What lines of the listing below contain the word "from"? Copy each of them out.
--*--
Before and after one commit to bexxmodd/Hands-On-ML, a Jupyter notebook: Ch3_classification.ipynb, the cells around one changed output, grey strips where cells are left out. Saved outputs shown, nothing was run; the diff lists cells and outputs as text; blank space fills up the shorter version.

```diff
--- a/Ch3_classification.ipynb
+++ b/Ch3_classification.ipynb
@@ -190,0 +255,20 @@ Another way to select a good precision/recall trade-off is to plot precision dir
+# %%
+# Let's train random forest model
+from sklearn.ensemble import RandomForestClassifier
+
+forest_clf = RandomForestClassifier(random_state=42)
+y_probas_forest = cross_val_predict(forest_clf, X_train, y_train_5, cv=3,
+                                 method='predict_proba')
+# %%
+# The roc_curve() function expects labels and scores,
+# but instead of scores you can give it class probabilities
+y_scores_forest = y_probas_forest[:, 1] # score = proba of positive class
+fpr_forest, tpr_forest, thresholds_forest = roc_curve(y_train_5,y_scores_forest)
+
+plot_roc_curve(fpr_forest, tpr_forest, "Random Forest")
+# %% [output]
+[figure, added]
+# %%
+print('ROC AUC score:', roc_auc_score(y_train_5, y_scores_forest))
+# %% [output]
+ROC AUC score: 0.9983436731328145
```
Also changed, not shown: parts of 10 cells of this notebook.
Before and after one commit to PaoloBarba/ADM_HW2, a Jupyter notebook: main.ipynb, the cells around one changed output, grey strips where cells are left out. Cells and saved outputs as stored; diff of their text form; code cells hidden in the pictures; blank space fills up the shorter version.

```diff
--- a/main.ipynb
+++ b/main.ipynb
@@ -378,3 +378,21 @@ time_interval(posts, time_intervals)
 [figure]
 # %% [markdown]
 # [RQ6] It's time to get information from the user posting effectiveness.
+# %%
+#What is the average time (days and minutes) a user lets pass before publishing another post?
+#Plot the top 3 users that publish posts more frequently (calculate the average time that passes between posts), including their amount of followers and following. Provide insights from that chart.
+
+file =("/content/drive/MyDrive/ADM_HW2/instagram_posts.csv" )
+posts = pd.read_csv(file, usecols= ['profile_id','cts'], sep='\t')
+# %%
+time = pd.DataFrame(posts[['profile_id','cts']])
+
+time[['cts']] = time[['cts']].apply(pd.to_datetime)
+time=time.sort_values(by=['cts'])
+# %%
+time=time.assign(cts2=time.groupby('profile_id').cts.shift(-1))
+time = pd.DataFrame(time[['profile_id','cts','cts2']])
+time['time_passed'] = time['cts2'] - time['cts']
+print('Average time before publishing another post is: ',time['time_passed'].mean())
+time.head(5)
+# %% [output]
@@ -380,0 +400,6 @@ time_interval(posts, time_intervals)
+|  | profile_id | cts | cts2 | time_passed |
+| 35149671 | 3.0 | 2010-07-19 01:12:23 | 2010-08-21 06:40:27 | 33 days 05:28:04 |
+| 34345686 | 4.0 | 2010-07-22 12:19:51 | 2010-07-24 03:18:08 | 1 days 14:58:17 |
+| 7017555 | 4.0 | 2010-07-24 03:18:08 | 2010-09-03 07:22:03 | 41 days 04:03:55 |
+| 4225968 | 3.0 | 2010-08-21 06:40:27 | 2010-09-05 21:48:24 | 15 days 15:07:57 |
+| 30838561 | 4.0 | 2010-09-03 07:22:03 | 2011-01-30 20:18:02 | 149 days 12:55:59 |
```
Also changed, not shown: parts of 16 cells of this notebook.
--*--
# [Problem solution]
+from sklearn.ensemble import RandomForestClassifier
 # [RQ6] It's time to get information from the user posting effectiveness.
+#Plot the top 3 users that publish posts more frequently (calculate the average time that passes between posts), including their amount of followers and following. Provide insights from that chart.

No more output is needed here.